ACTIVITY :: Check every line below, and copy those that include "request".

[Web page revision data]
====================
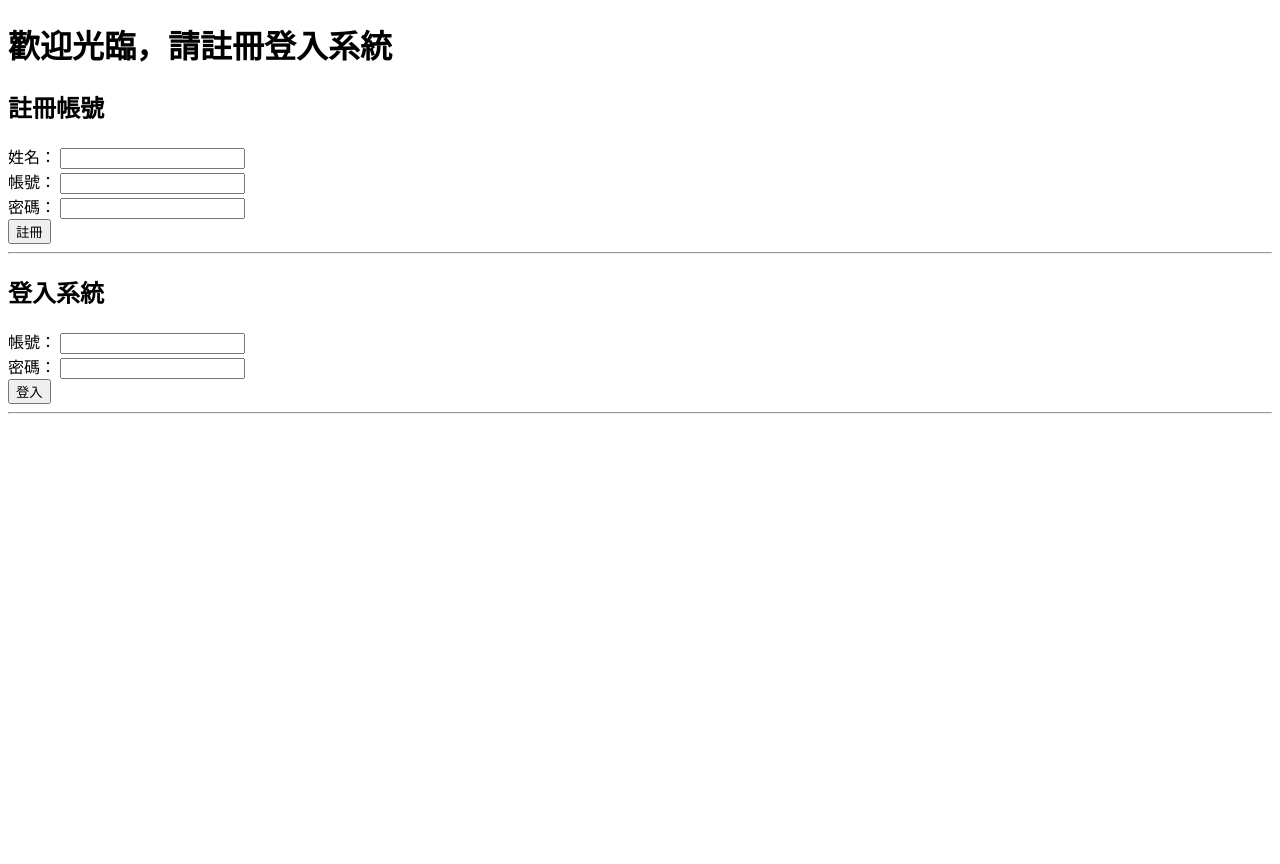
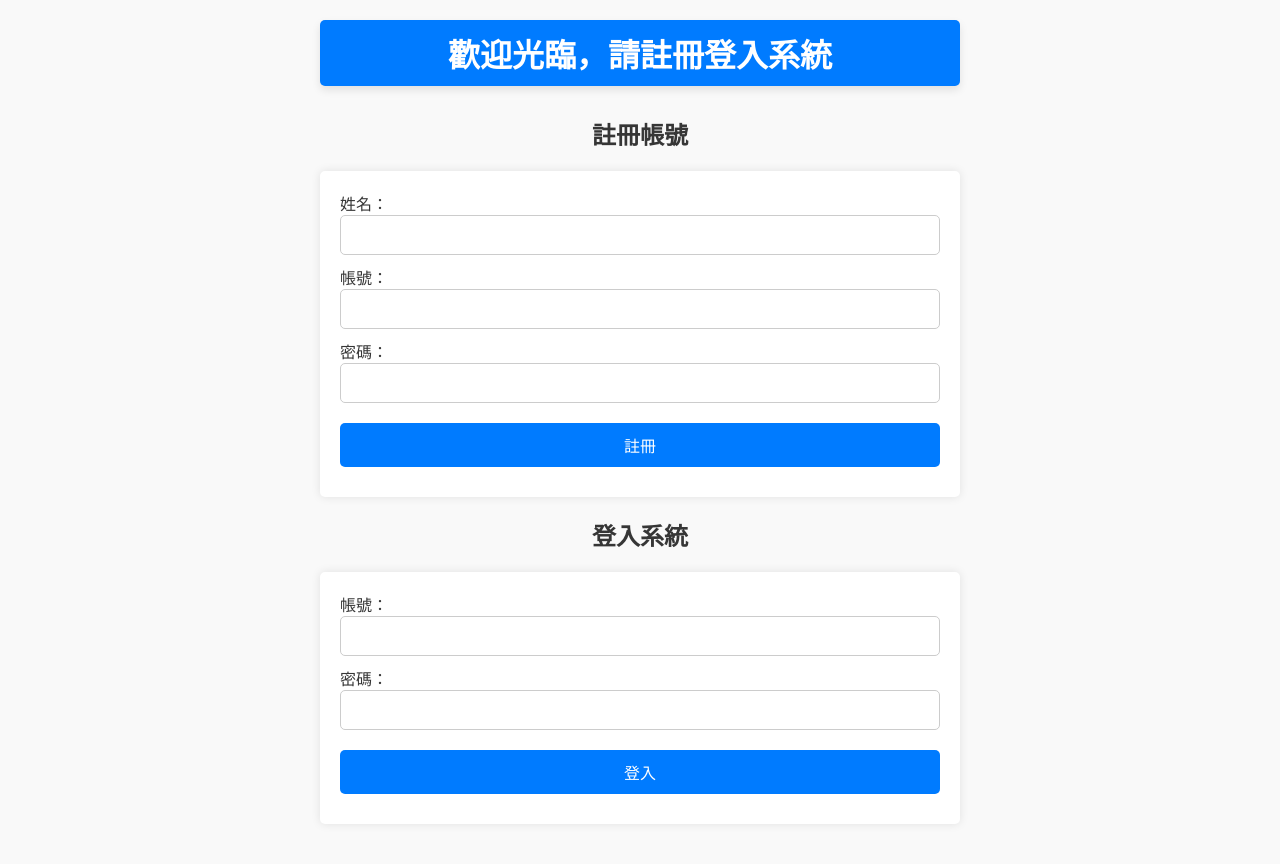
Before and after one commit to amelie314/wehelp, a Flask app: page / in a window 1280 px wide. Before the commit the page ends 414 px from the top, so only its background shows below. Run offline with Flask 3, Linux system fonts and the light colour scheme.

Commit message:
week6_finished

```diff
--- a/week6/app.py
+++ b/week6/app.py
@@ -42,25 +42,26 @@ def signin():
     username = request.form.get('username')
     password = request.form.get('password')
 
-    cursor = db.cursor()
+    cursor = db.cursor(dictionary=True)
 
     cursor.execute("SELECT * FROM member WHERE username = %s AND password = %s", (username, password))
     user = cursor.fetchone()
 
     if user:
         session['authenticated'] = True
-        session['user_id'] = user[0]
-        session['username'] = user[2]
+        session['user_id'] = user['id']
+        session['username'] = user['username']
+        session['name'] = user['name']
         return redirect(url_for('member'))
     else:
         return redirect(url_for('error', message='帳號或密碼輸入錯誤'))
 
-@app.route('/member')
-def member():
-    if session.get('authenticated'):
-        return render_template('member.html', username=session.get('username'))
-    else:
-        return redirect(url_for('index'))
+# @app.route('/member')
+# def member():
+#     if session.get('authenticated'):
+#         return render_template('member.html', username=session.get('username'))
+#     else:
+#         return redirect(url_for('index'))
 
 @app.route('/error')
 def error():
@@ -72,5 +73,85 @@ def signout():
     session['authenticated'] = False
     return redirect(url_for('index'))
 
+
+@app.route('/create_message', methods=['POST'])
+def create_message():
+    if session.get('authenticated'):
+        user_id = session.get('user_id')
+        content = request.form.get('content')
+
+        cursor = db.cursor()
+        cursor.execute("INSERT INTO message (member_id, content) VALUES (%s, %s)", (user_id, content))
+        db.commit()
+
+        return redirect(url_for('member'))
+    else:
+        return redirect(url_for('index'))
+
+# @app.route('/member')
+# def member():
+#     if session.get('authenticated'):
+
+#         cursor = db.cursor(dictionary=True)
+
+#         query = """
+#         SELECT member.name, message.content, message.time, message.id as message_id
+#         FROM message
+#         INNER JOIN member ON message.member_id = member.id
+#         ORDER BY message.time DESC
+#         """
+
+#         cursor.execute(query)
+
+#         messages = cursor.fetchall()
+
+#         return render_template('member.html', username=session.get('username'), messages=messages, user_id=session['user_id'])
+#     else:
+#         return redirect(url_for('index'))
+@app.route('/member')
+def member():
+    if session.get('authenticated'):
+
+        cursor = db.cursor(dictionary=True)
+
+        # 修改的 SQL 查詢，新增 message.id, message.member_id 和 message.time
+        query = """
+        SELECT message.id, member.name, message.content, message.member_id, message.time
+        FROM message
+        INNER JOIN member ON message.member_id = member.id
+        ORDER BY message.time DESC
+        """
+
+        cursor.execute(query)
+
+        messages = []
+        for message_row in cursor.fetchall():
+            message = {
+                'id': message_row['id'],
+                'name': message_row['name'],
+                'content': message_row['content'],
+                'member_id': message_row['member_id'],
+                'time': message_row['time'].strftime('%Y-%m-%d %H:%M:%S')  # 格式化時間
+            }
+            messages.append(message)
+
+        return render_template('member.html', username=session.get('username'),messages=messages, name=session.get('name'))
+    else:
+        return redirect(url_for('index'))
+
+
+@app.route('/delete_message', methods=['POST'])
+def delete_message():
+    if session.get('authenticated'):
+        message_id = request.form.get('message_id')
+
+        cursor = db.cursor()
+        cursor.execute("DELETE FROM message WHERE id = %s", (message_id,))
+        db.commit()
+
+        return redirect(url_for('member'))
+    else:
+        return redirect(url_for('index'))
+
 if __name__ == '__main__':
-    app.run(debug=True)
+    app.run(debug=True, port=3000)
--- a/week6/templates/index.html
+++ b/week6/templates/index.html
@@ -1,9 +1,103 @@
 <!DOCTYPE html>
 <html>
 <head>
+    <title>Login System</title>
+    <meta name="viewport" content="width=device-width, initial-scale=1.0">
+    <link href="https://fonts.googleapis.com/css2?family=Open+Sans:wght@400;700&display=swap" rel="stylesheet">
+    <style>
+        body, html, input {
+            box-sizing: border-box; /* 確保邊框和內間距被包括在總寬度中 */
+            font-family: 'Open Sans', sans-serif;
+            margin: 0;
+        }
+
+        body {
+            background-color: #f9f9f9;
+            padding: 20px;
+            color: #363636;
+        }
+
+        .container {
+            max-width: 800px;
+            margin: auto;
+            width: 66.66%;
+        }
+
+        header {
+            background-color: #007BFF;
+            border-radius: 5px;
+            padding: 10px;
+            margin-bottom: 30px;
+            text-align: center;
+            box-shadow: 0 4px 8px rgba(0, 0, 0, 0.1);
+            max-width: 620px;
+            margin: 0 auto 30px;
+        }
+
+        h1 {
+            color: white;
+             margin: 0;
+        }
+
+        h2 {
+            text-align: center;
+            margin-bottom: 20px;
+        }
+
+        form {
+            background-color: #fff;
+            border-radius: 5px;
+            padding: 20px;
+            margin-bottom: 20px;
+            box-shadow: 0 0 10px rgba(0, 0, 0, 0.1);
+            max-width: 600px;
+            margin: 20px auto;
+        }
+
+        label, input {
+            margin-bottom: 10px;
+            width: 100%; /* label和input都滿足form的寬度 */
+        }
+
+        input[type="text"], input[type="password"] {
+            padding: 10px;
+            border: 1px solid #ccc;
+            border-radius: 5px;
+        }
+
+        input[type="submit"] {
+            background-color: #007BFF;
+            color: white;
+            padding: 10px 20px;
+            border: none;
+            border-radius: 5px;
+            cursor: pointer;
+            font-size: 16px;
+            margin-top: 10px;
+        }
+
+        input[type="submit"]:hover {
+            background-color: #0056b3;
+        }
+
+        /* Responsive design */
+        @media only screen and (max-width: 768px) {
+            .container {
+                width: 100%;
+            }
+
+            form {
+                padding: 10px;
+            }
+        }
+
+    </style>
 </head>
 <body>
+    <div class="container">
+        <header>
             <h1>歡迎光臨，請註冊登入系統</h1>
+        </header>
         <h2>註冊帳號</h2>
         <form action="{{ url_for('signup') }}" method="POST">
             <label for="name">姓名：</label>
@@ -17,7 +111,6 @@
             <br>
             <input type="submit" value="註冊">
         </form>
-    <hr>
         <h2>登入系統</h2>
         <form action="{{ url_for('signin') }}" method="POST">
             <label for="loginUsername">帳號：</label>
@@ -28,6 +121,6 @@
             <br>
             <input type="submit" value="登入">
         </form>
-    <hr>
+    </div>
 </body>
 </html>
```
Also changed, not shown: week6/templates/member.html (+122 -2 lines). Lines whose indentation alone changed are shown as unchanged.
====================
FINAL ANSWER ::
     username = request.form.get('username')
     password = request.form.get('password')
+        content = request.form.get('content')
+        message_id = request.form.get('message_id')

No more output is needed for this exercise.